The potential break-up of the Nigerian state is conditioned on what we all now know as the Nigerian condition—a litany of systemic dysfunctional dynamics that undermine every legitimate attempt at transforming the Nigerian state and achieving good governance for Nigerians. The Nigerian condition is further exacerbated by the insincerity of the political class and the logic of primitive accumulation. This raises the urgent question of how a new breed of leadership with transformational capacities can be generated. The only way to break the vicious cycle of opportunistic politicking is to revise the vision around which Nigeria can make progress. The race for the planets has picked up significantly among the developed states of the world.
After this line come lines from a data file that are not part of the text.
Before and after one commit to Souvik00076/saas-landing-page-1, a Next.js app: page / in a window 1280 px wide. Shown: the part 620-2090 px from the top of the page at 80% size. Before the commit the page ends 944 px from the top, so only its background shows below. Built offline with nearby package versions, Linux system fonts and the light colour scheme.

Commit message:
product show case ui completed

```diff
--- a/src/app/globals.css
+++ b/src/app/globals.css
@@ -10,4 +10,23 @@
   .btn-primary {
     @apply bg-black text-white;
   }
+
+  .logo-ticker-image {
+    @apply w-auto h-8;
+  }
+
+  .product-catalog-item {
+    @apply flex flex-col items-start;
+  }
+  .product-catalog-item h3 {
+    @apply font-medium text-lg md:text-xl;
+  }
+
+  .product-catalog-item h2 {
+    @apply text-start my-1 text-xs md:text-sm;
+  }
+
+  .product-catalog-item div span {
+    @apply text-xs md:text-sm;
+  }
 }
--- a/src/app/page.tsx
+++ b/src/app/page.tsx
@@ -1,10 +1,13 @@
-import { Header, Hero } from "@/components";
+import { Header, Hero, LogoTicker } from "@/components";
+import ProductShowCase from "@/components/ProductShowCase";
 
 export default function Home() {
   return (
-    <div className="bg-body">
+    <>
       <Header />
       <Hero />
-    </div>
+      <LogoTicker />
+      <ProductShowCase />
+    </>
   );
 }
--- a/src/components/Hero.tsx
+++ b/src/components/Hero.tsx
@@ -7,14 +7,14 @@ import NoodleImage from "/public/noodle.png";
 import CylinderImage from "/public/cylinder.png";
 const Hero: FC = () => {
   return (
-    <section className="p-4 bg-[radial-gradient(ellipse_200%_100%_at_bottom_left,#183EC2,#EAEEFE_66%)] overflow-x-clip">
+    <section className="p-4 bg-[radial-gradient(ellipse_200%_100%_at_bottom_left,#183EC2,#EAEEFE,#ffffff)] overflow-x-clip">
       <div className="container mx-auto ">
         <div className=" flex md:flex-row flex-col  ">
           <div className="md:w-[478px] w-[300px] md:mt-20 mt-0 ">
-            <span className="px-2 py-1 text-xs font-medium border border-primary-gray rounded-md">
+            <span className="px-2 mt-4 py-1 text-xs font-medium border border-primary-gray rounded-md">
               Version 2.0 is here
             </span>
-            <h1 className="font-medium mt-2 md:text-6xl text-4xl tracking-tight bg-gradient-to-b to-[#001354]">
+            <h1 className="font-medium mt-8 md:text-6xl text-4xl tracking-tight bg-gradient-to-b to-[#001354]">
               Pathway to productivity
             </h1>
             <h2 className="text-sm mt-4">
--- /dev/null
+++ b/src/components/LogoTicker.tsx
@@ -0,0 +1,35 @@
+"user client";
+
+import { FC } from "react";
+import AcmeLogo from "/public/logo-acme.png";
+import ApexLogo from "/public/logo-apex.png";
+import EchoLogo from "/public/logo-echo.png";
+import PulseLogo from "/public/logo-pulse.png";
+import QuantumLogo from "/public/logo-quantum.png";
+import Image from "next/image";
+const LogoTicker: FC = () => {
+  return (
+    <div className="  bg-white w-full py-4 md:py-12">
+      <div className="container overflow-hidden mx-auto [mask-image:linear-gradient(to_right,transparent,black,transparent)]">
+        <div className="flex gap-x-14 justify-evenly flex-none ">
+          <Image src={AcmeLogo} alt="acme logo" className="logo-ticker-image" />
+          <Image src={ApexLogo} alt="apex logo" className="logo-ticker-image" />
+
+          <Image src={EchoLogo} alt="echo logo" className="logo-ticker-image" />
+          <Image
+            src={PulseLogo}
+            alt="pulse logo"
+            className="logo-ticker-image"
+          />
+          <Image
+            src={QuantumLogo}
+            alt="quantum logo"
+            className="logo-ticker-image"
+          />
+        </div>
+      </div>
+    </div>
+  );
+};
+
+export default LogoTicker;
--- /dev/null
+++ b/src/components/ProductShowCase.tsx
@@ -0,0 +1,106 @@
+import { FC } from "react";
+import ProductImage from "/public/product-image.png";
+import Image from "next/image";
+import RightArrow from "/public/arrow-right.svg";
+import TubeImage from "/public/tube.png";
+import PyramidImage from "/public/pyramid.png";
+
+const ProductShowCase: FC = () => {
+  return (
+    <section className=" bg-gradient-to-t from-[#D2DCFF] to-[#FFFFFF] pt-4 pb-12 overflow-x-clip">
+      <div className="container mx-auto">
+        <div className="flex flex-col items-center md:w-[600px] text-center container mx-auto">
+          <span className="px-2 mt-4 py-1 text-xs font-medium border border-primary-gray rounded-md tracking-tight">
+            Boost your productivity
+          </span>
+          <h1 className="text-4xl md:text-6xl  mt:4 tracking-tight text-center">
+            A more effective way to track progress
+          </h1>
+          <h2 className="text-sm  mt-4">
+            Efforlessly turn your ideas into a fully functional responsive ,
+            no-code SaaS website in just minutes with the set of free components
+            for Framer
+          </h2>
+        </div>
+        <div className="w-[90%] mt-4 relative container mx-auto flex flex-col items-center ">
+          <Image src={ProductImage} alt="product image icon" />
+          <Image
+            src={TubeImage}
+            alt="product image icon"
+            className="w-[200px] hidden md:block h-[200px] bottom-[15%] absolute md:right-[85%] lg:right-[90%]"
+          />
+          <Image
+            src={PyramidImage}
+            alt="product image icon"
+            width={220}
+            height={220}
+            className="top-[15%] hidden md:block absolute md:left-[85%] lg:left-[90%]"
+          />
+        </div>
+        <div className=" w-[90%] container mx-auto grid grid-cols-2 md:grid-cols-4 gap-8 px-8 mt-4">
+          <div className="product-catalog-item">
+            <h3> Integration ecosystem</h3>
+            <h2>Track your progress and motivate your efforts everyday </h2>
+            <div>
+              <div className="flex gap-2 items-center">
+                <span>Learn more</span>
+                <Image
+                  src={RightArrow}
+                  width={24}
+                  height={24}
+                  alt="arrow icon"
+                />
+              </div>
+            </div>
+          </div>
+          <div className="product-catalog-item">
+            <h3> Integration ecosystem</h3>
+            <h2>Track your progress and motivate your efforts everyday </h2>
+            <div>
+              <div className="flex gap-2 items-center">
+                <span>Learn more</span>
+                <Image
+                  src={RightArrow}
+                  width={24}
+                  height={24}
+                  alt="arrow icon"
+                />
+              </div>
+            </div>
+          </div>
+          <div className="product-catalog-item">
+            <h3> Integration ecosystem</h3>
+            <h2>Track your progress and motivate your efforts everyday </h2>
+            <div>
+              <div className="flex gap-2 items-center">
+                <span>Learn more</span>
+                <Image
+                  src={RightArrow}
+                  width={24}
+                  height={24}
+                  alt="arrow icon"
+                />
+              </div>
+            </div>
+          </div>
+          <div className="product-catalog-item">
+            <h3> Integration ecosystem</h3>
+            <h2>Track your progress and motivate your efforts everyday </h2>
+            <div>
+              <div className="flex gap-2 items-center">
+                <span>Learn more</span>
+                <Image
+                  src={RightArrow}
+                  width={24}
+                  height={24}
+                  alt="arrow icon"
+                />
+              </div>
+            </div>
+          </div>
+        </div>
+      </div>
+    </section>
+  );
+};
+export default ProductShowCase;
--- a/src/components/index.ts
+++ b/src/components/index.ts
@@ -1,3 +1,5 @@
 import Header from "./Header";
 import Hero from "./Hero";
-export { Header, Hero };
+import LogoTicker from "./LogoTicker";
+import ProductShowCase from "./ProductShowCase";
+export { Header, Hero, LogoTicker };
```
And Nigeria stands the danger of being left behind.
It takes a transformational leadership with foresight and perspective to discern the times with regard to the dynamics of self-determination and restructuring. One could ask, for instance, whether self-determination and restructuring are mutually exclusive in ways that leave Nigeria with the need to choose one rather than the other. It should be accepted as a fact that no leader wants a state to be dissolved on his watch. The national question is one that all leaders want to resolve within the ambit of the existing Constitution. There is no side of the equation that is not faced with critical challenges or possibilities. The restructuring agitation is equally confronted by the unwillingness to implement a genuine constitutional amendment that will refocus the political strategy for managing plural Nigeria. On the other hand, while self-determination accords with the global convention that provides the right for any ethnonational entity to seek its own political path, restructuring also generates the strategy for realigning the constitutional direction of a state.
This dilemma therefore confronts a visionary leadership with the question of how to achieve a win-win balance between the two ends of the choices confronting Nigeria. In other words, the choice then comes down to how the two sides of the equation could be managed while not jeopardizing the well-being of the citizens. Can a genuinely federal constitution answer the agitation for self-determination? In other words, is self-determination, for instance, possible within a restructured political entity that gives its federal components the capacity to generate the legal framework for their own development? Does a self-determining nation obviate the constant need for restructuring its constitutional framework once it fails to answer to emerging realities? Answering these questions in the first place requires the sincere commitment of the political elite to the governance requirement of a state like Nigeria. It requires a commitment to institutionally building a country and making it work for the citizens. It requires a commitment to a type of politics that allows for the participation of the citizens in decision making.
That we are today confronted with a choice between self-determination and restructuring speaks to the failure of Nigeria’s political elite and its aggrandizing proclivity. There is a need to constitutionally re-amalgamate Nigeria in ways that undermine the fissiparous tendencies that undermine unity. Elite nationalism is required for the emergence of a new breed of political elite willing to commit class suicide in their commitment to a new type of politics and institutionalism that rates the citizens higher than any personal selfish interests.
Tunji Oloapa is a Directing Staff, National Institute For Policy and Strategic Studies, Kuru, Jos